An expert in economics and cybersecurity applies opportunity cost and other concepts of the “dismal science” to infosec roles.
Security and IT leaders are familiar with the challenge of making trade-off decisions about how and where to invest resources to best manage risks to the organization. Viewing their problems through the lens of economics may help them reprioritize these tricky investment decisions.
Tom Scholtz, research vice president at Gartner, took a deep dive into this idea during a talk at Gartner’s Security & Risk Management Summit, taking place online this week. Scholtz argued how concepts such as opportunity cost, core to the study of economics, can prove just as useful in cybersecurity, where it’s often tough to determine whether resources are spent properly.
Security spending has remained constant over the past five years, Scholtz said, pointing to data from Gartner. Still, the range of investment varies broadly. At the low end, businesses spend as little as 1.7% of their IT budget on security; at the high end, that number reaches 12% or more.
“Almost 80% of security investment is still being done on the conventional hardware, software, and human resource aspects of the security capabilities, and only just over 20% of security investments goes toward security services,” he explained, noting that Gartner expects spending on security services will grow as more organizations make the transition to cloud environments.

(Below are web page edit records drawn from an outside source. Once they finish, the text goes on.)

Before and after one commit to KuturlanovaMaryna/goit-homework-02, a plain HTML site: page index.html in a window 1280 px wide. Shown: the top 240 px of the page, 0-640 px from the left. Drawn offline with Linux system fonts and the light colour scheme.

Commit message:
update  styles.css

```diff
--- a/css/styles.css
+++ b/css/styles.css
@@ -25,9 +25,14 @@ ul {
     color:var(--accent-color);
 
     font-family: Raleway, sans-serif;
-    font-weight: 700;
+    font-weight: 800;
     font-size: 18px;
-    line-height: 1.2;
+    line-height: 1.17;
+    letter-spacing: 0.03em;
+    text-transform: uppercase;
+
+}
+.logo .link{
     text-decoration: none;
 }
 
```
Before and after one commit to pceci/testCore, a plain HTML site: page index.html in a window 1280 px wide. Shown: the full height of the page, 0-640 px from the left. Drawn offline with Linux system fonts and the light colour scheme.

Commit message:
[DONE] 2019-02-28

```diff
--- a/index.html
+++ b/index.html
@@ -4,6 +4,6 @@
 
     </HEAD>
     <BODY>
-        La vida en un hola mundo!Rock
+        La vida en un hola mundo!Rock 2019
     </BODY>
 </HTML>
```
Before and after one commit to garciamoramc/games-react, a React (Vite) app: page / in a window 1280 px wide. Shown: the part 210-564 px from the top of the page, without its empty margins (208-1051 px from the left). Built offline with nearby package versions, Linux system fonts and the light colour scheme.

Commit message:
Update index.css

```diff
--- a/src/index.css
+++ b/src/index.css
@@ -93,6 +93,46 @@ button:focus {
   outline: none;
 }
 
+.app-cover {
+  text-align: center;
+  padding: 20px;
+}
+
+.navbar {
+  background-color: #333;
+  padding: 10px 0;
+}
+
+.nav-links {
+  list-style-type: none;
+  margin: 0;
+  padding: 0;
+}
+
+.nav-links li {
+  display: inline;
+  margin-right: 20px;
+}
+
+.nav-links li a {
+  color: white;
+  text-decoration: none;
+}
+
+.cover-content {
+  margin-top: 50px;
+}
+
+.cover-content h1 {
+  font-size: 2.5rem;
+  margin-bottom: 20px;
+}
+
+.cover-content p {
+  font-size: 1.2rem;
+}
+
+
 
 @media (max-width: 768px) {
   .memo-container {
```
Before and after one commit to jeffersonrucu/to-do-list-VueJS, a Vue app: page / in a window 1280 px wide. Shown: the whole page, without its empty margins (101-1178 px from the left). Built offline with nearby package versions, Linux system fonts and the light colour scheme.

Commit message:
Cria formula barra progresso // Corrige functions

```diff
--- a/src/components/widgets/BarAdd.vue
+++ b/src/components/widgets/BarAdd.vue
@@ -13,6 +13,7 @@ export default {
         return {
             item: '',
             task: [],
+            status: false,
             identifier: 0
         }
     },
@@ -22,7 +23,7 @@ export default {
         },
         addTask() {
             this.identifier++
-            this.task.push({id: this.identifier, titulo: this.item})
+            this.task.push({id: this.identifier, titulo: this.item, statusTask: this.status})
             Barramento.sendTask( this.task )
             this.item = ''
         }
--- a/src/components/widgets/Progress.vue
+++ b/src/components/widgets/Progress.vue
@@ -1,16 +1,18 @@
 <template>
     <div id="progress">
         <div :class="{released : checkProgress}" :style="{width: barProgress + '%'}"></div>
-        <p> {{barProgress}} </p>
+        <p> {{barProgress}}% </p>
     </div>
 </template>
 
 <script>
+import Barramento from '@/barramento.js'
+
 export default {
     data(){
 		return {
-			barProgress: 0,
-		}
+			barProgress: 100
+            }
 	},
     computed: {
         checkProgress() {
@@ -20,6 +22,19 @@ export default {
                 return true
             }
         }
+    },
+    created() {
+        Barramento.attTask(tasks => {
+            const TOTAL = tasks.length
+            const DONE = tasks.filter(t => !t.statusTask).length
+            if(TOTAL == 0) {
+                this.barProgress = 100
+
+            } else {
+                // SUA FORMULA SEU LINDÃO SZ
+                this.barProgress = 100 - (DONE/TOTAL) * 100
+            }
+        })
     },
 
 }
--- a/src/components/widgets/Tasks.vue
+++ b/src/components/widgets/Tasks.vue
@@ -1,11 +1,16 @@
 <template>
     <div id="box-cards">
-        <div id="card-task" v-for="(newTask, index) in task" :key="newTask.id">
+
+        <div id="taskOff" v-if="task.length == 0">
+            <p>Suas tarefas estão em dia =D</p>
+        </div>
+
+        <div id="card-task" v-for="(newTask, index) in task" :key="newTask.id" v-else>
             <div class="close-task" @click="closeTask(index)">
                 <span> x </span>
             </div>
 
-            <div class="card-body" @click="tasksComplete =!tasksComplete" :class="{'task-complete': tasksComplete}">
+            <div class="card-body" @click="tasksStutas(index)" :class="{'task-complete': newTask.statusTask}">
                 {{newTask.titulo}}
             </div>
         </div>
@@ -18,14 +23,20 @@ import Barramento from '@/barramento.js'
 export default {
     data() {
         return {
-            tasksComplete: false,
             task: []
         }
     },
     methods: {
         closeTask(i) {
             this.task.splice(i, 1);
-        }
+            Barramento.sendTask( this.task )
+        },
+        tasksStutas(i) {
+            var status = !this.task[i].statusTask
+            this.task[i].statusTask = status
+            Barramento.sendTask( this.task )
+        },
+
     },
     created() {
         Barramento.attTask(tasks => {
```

According to Gartner, 82% of businesses will only change their investment portfolio when they update their budgets, whether that’s on